CLEMSON -- Undefeated? Absolutely. Polished and complete? Not even close.
Clemson coach Tommy Bowden counted up the missed tackles and botched assignments in last week's game with Louisiana-Monroe and said Tuesday that his 20th-ranked Tigers have a lot of improvements to make.
Sure, Clemson is 2-0. But Bowden said he knows the Tigers have got to do more if they want to keep winning.
"They don't give out championships for winning two games," he said.
Never miss a local story.
The Tigers take on Furman, a Football Championship Subdivision from the same conference as Appalachian State at home on Saturday. Before then, Bowden will have his players cracking pads and cranking up the intensity.
The coach's early season complaints are numerous: his defenders let too many ball carriers go free, the offensive line needs to get nastier and finish blocks, and everyone has to sharpen up their assignments.
Clemson's rush defense is near the bottom of the Atlantic Coast Conference. The team is averaging more than 50 yards in penalties, also in the ACC's second tier.
"We know we're not a complete football team yet," said Tiger tailback C.J. Spiller.
But you could view Clemson's glass as filling up fast.
Clemson took on the Warhawks five days after a nationally televised, 24-18 win over Florida State -- and still won by more than three touchdowns.
Quarterback Cullen Harper, a first-year starter, has had a stunning debut with seven TD passes -- including a school-record five Saturday in the 49-26 win over Louisiana-Monroe. Those included a 52-yard score to Jacoby Ford and a 68-yard strike to Spiller.
The Tigers' defense held the run-oriented Warhawks to 135 yards rushing and held a 42-13 lead after three quarters.
That's when things fell apart. Louisiana-Monroe ran for 136 yards and two TDs in the final quarter.

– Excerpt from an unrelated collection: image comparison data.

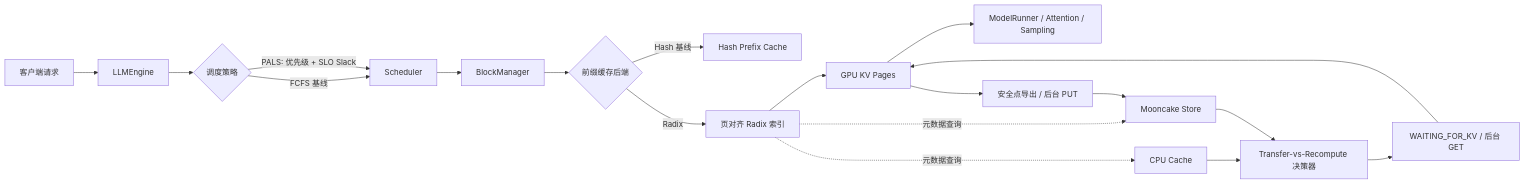
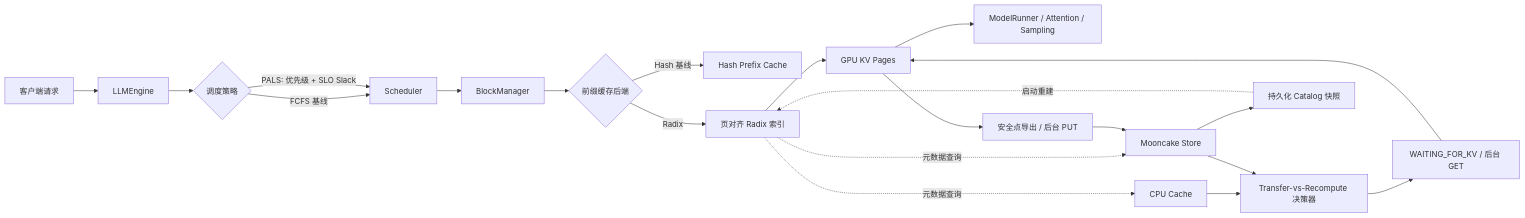
One commit to Xuhang0607/nano-vllm-qos changed the diagram in README_zh-CN.md. Above: the diagram before and after it, drawn with Mermaid. The commit also changed other lines of this file and 14 other files, not shown here.

````diff
--- a/README_zh-CN.md
+++ b/README_zh-CN.md
@@ -42,21 +43,23 @@
 ```mermaid
 flowchart LR
     A[客户端请求] --> B[LLMEngine]
     B --> C{调度策略}
     C -->|FCFS 基线| D[Scheduler]
     C -->|PALS: 优先级 + SLO Slack| D
     D --> E[BlockManager]
     E --> F{前缀缓存后端}
     F -->|Hash 基线| G[Hash Prefix Cache]
     F -->|Radix| H[页对齐 Radix 索引]
     H --> I[GPU KV Pages]
     H -. 元数据查询 .-> J[CPU Cache]
     H -. 元数据查询 .-> K[Mooncake Store]
     J --> L[Transfer-vs-Recompute 决策器]
     K --> L
     L --> N[WAITING_FOR_KV / 后台 GET]
     N --> I
     I --> M[ModelRunner / Attention / Sampling]
     I --> O[安全点导出 / 后台 PUT]
     O --> K
+    K --> P[持久化 Catalog 快照]
+    P -. 启动重建 .-> H
 ```
````
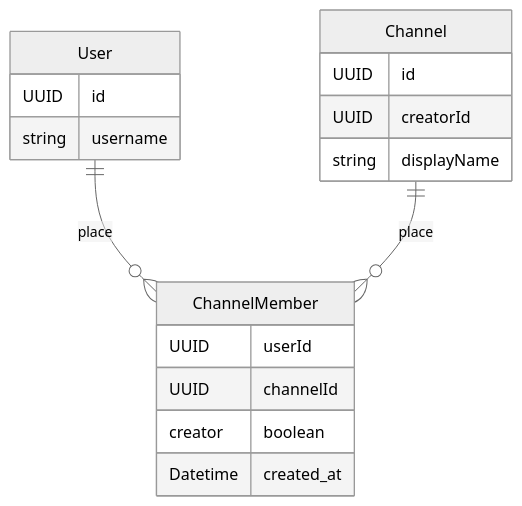
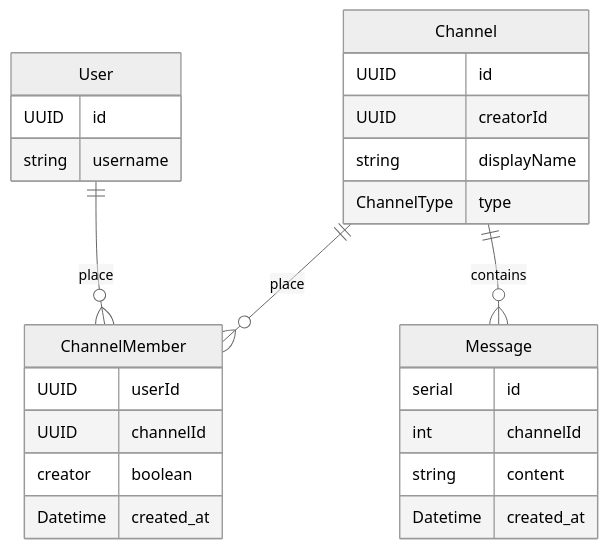
The third of 3 diagrams in server/design.md (at-syot/fbmsg_clone), drawn with Mermaid (neutral theme) before and after one commit. The commit also changed 4 other files, not shown here.

````diff
--- a/server/design.md
+++ b/server/design.md
@@ -65,21 +65,30 @@
 ```mermaid
 erDiagram
     User ||--o{ ChannelMember : place
     Channel ||--o{ ChannelMember : place
+    Channel ||--o{ Message : contains
     
     User {
         UUID id
         string username 
     }
     Channel {   
         UUID id
         UUID creatorId
         string displayName 
+        ChannelType type
     }
     ChannelMember {
         UUID userId
         UUID channelId
         creator boolean
         Datetime created_at
     }
+    
+    Message {
+        serial id
+        int channelId
+        string content
+        Datetime created_at 
+    } 
 ```
````
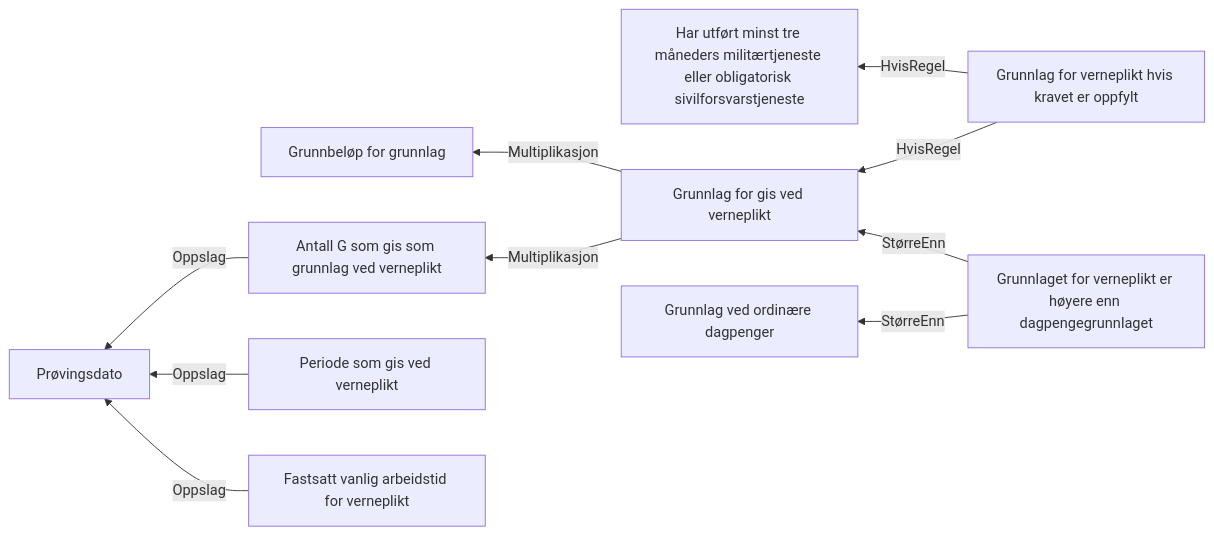
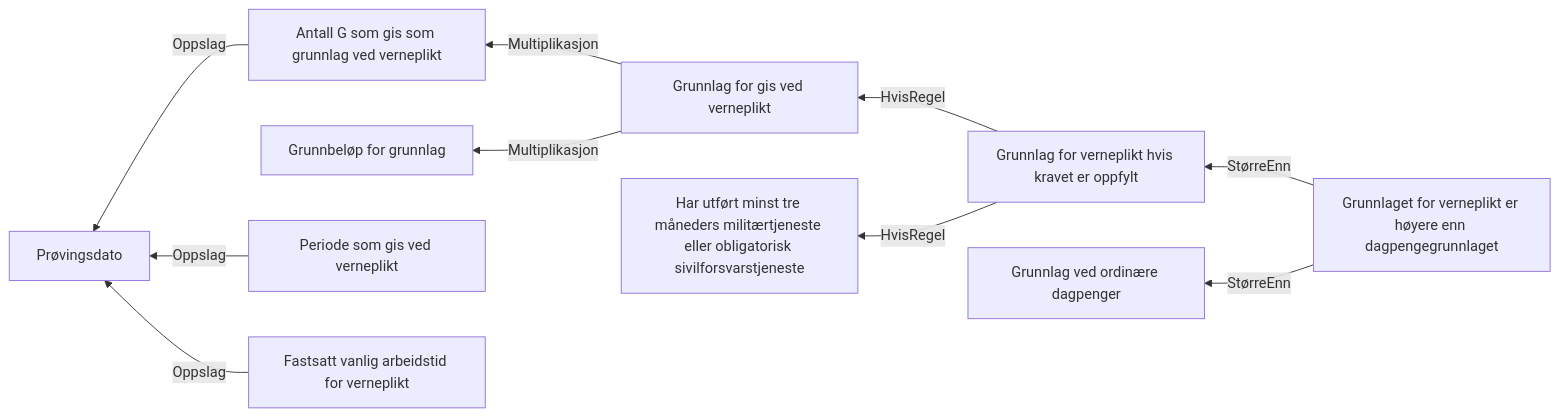
The diagram in docs/regler/§ 4-19 Verneplikt (fastsetting).approved.md (navikt/dp-vedtak), drawn with Mermaid before and after one commit. The commit also changed other lines of this file and 19 other files, not shown here.

````diff
--- a/docs/regler/§ 4-19 Verneplikt (fastsetting).approved.md
+++ b/docs/regler/§ 4-19 Verneplikt (fastsetting).approved.md
@@ -5,12 +5,12 @@
 ```mermaid
 graph RL
   A["Antall G som gis som grunnlag ved verneplikt"] -->|"Oppslag"| B["Prøvingsdato"]
   C["Grunnlag for gis ved verneplikt"] -->|"Multiplikasjon"| D["Grunnbeløp for grunnlag"]
   C["Grunnlag for gis ved verneplikt"] -->|"Multiplikasjon"| A["Antall G som gis som grunnlag ved verneplikt"]
   E["Periode som gis ved verneplikt"] -->|"Oppslag"| B["Prøvingsdato"]
   F["Fastsatt vanlig arbeidstid for verneplikt"] -->|"Oppslag"| B["Prøvingsdato"]
   G["Grunnlag for verneplikt hvis kravet er oppfylt"] -->|"HvisRegel"| H["Har utført minst tre måneders militærtjeneste eller obligatorisk sivilforsvarstjeneste"]
   G["Grunnlag for verneplikt hvis kravet er oppfylt"] -->|"HvisRegel"| C["Grunnlag for gis ved verneplikt"]
-  I["Grunnlaget for verneplikt er høyere enn dagpengegrunnlaget"] -->|"StørreEnn"| C["Grunnlag for gis ved verneplikt"]
+  I["Grunnlaget for verneplikt er høyere enn dagpengegrunnlaget"] -->|"StørreEnn"| G["Grunnlag for verneplikt hvis kravet er oppfylt"]
   I["Grunnlaget for verneplikt er høyere enn dagpengegrunnlaget"] -->|"StørreEnn"| J["Grunnlag ved ordinære dagpenger"]
 ```
````
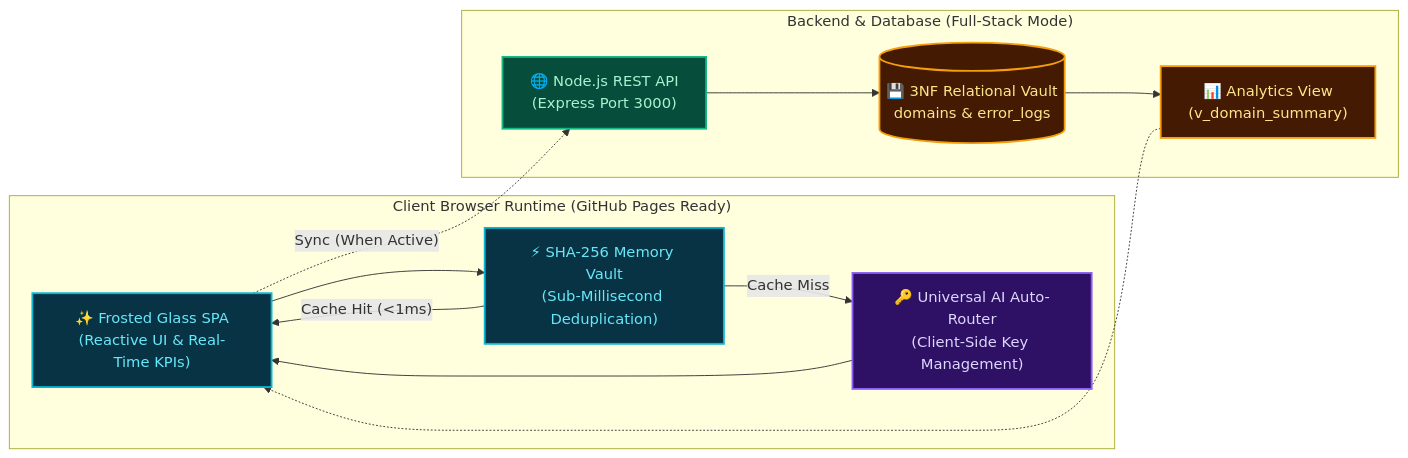
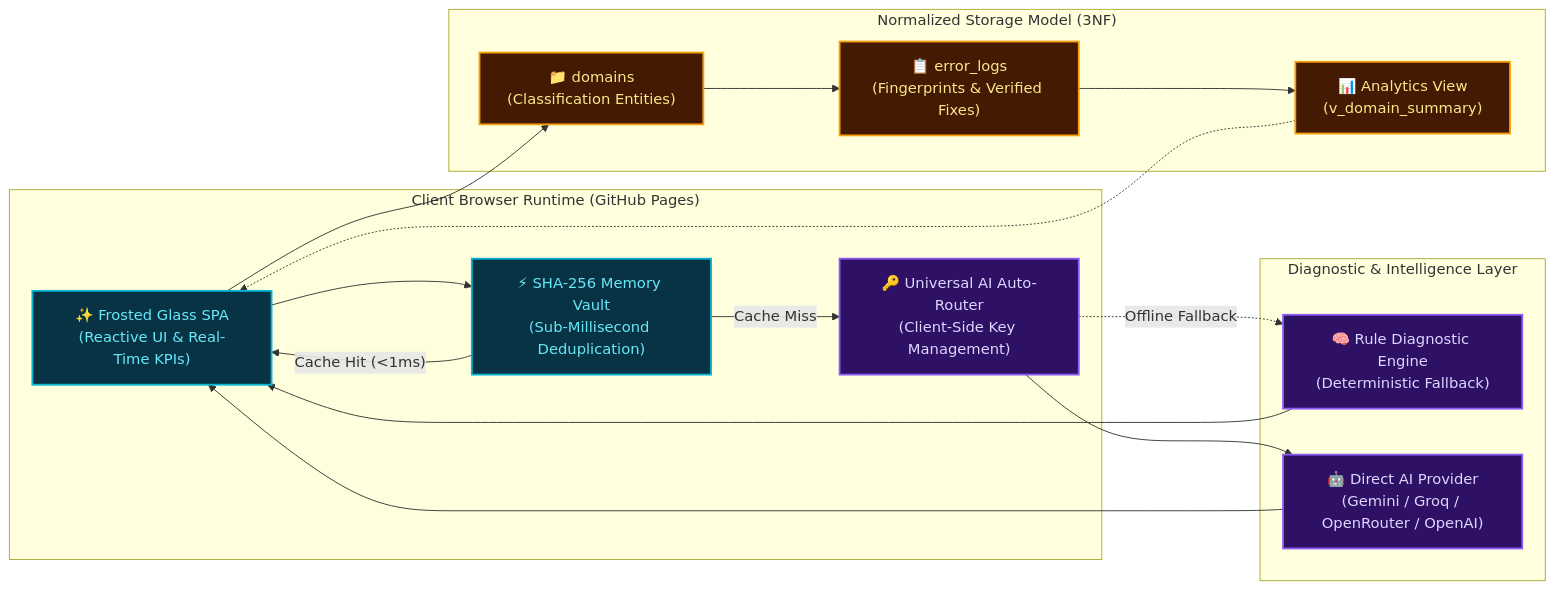
One commit to mhkh361/Tracevault changed the diagram in README.md. Above: the diagram before and after it, drawn with Mermaid. The commit also changed other lines of this file and 2 other files, not shown here.

Commit message:
fix: move top banner elements inward, remove failing workflow and push gh-pages

````diff
--- a/README.md
+++ b/README.md
@@ -51,33 +51,40 @@
 ```mermaid
 flowchart LR
-  subgraph Client ["Client Browser Runtime (GitHub Pages Ready)"]
+  subgraph Client ["Client Browser Runtime (GitHub Pages)"]
     UI["✨ Frosted Glass SPA<br/>(Reactive UI & Real-Time KPIs)"]
     MEM["⚡ SHA-256 Memory Vault<br/>(Sub-Millisecond Deduplication)"]
     KEY["🔑 Universal AI Auto-Router<br/>(Client-Side Key Management)"]
   end
 
-  subgraph Backend ["Backend & Database (Full-Stack Mode)"]
-    SRV["🌐 Node.js REST API<br/>(Express Port 3000)"]
-    DB[("💾 3NF Relational Vault<br/>domains & error_logs")]
+  subgraph Diagnostics ["Diagnostic & Intelligence Layer"]
+    ENGINE["🧠 Rule Diagnostic Engine<br/>(Deterministic Fallback)"]
+    AI["🤖 Direct AI Provider<br/>(Gemini / Groq / OpenRouter / OpenAI)"]
+  end
+
+  subgraph Storage ["Normalized Storage Model (3NF)"]
+    DOM["📁 domains<br/>(Classification Entities)"]
+    LOGS["📋 error_logs<br/>(Fingerprints & Verified Fixes)"]
     VIEW["📊 Analytics View<br/>(v_domain_summary)"]
   end
 
   UI --> MEM
   MEM -- "Cache Miss" --> KEY
-  KEY --> UI
-  UI -. "Sync (When Active)" .-> SRV
-  SRV --> DB
-  DB --> VIEW
+  KEY --> AI
+  KEY -. "Offline Fallback" .-> ENGINE
+  AI --> UI
+  ENGINE --> UI
+  UI --> DOM
+  DOM --> LOGS
+  LOGS --> VIEW
   VIEW -.-> UI
   MEM -- "Cache Hit (<1ms)" --> UI
 
   classDef emerald fill:#064e3b,stroke:#10b981,stroke-width:2px,color:#a7f3d0;
   classDef cyan fill:#083344,stroke:#06b6d4,stroke-width:2px,color:#67e8f9;
   classDef violet fill:#2e1065,stroke:#8b5cf6,stroke-width:2px,color:#ddd6fe;
   classDef amber fill:#451a03,stroke:#f59e0b,stroke-width:2px,color:#fde68a;
 
   class UI,MEM cyan;
-  class KEY violet;
-  class SRV emerald;
-  class DB,VIEW amber;
+  class KEY,AI,ENGINE violet;
+  class DOM,LOGS,VIEW amber;
 ```
````
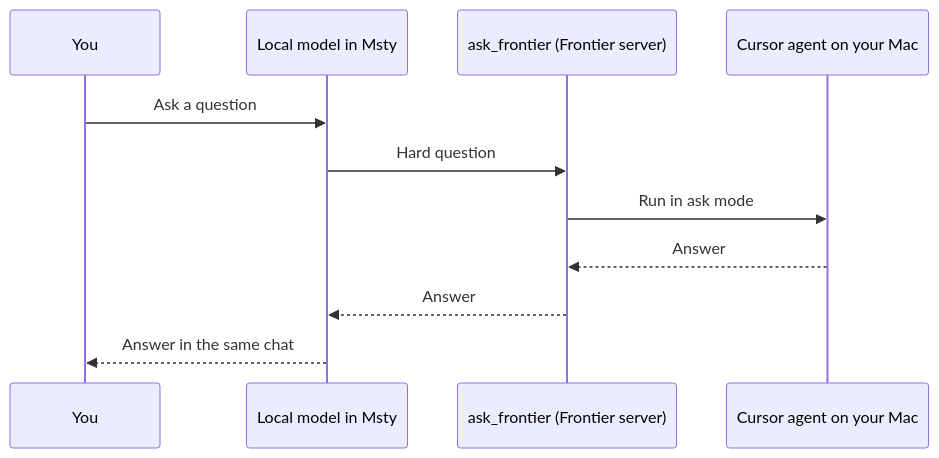
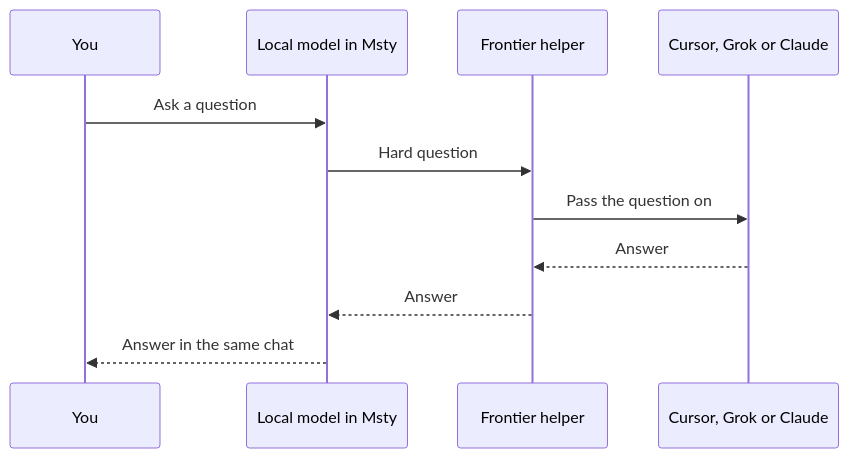
One commit to M-Pineapple/msty-admin-mcp changed the third of 4 diagrams in README.md. Above: the diagram before and after it, drawn with Mermaid. The commit also changed other lines of this file, not shown here.

````diff
--- a/README.md
+++ b/README.md
@@ -67,13 +76,13 @@
 ```mermaid
 sequenceDiagram
     participant You
     participant Local as Local model in Msty
-    participant F as ask_frontier (Frontier server)
-    participant C as Cursor agent on your Mac
+    participant F as Frontier helper
+    participant C as Cursor, Grok or Claude
     You->>Local: Ask a question
     Local->>F: Hard question
-    F->>C: Run in ask mode
+    F->>C: Pass the question on
     C-->>F: Answer
     F-->>Local: Answer
     Local-->>You: Answer in the same chat
 ```
````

"I was disappointed," said Clemson defensive coordinator Vic Koenning, who counted "19 critical mistakes" that cost the team nearly 300 yards.
And he wasn't the only distraught member of the Koenning clan. Clemson's third-year coordinator said his father talked to him right after the game. His words? "There go your stats."
Koenning admitted several errors were made by second and third stringers. But if Clemson continues its fast-scoring offense, the defense will need support from its youngest, most inexperienced members, he said.
Clemson offensive lineman Thomas Austin thinks it won't take long to correct the errors.
The Tigers had an unusual week with games on Monday night and Saturday. Practices were fewer and rest time hard to come by. The welcome routine of Saturday games will give Clemson's players the chance to develop.
Bowden and offensive line coach Brad Scott emphasized the offensive linemen need to get nastier, Austin said.
Last year's group featured seniors such as Nathan Bennett -- a guy who once got into a scuffle on his recruiting visit and would look to get in an extra hit or two when he could.
Austin thinks Clemson's offensive line now is uncovering its nasty side. "I felt we got the job done, but watching film you could see we didn't take the extra steps," Austin said. "But we've got the potential to do it."
Until Bowden and his assistants see that in games, he'll continue harping on the foul-ups, no matter how many wins the Tigers rack up.
"We're not a very polished team," he said. "We've got a whole lot of improving to do."
WANT TO GO?
FURMAN (1-1, 0-0 SOUTHERN) AT NO. 20 CLEMSON (2-0, 1-0 ACC)
• When: 1 p.m. Saturday
• Where: Memorial Stadium, Clemson
• TV: None
• Tickets: Available at 1-800-CLEMSON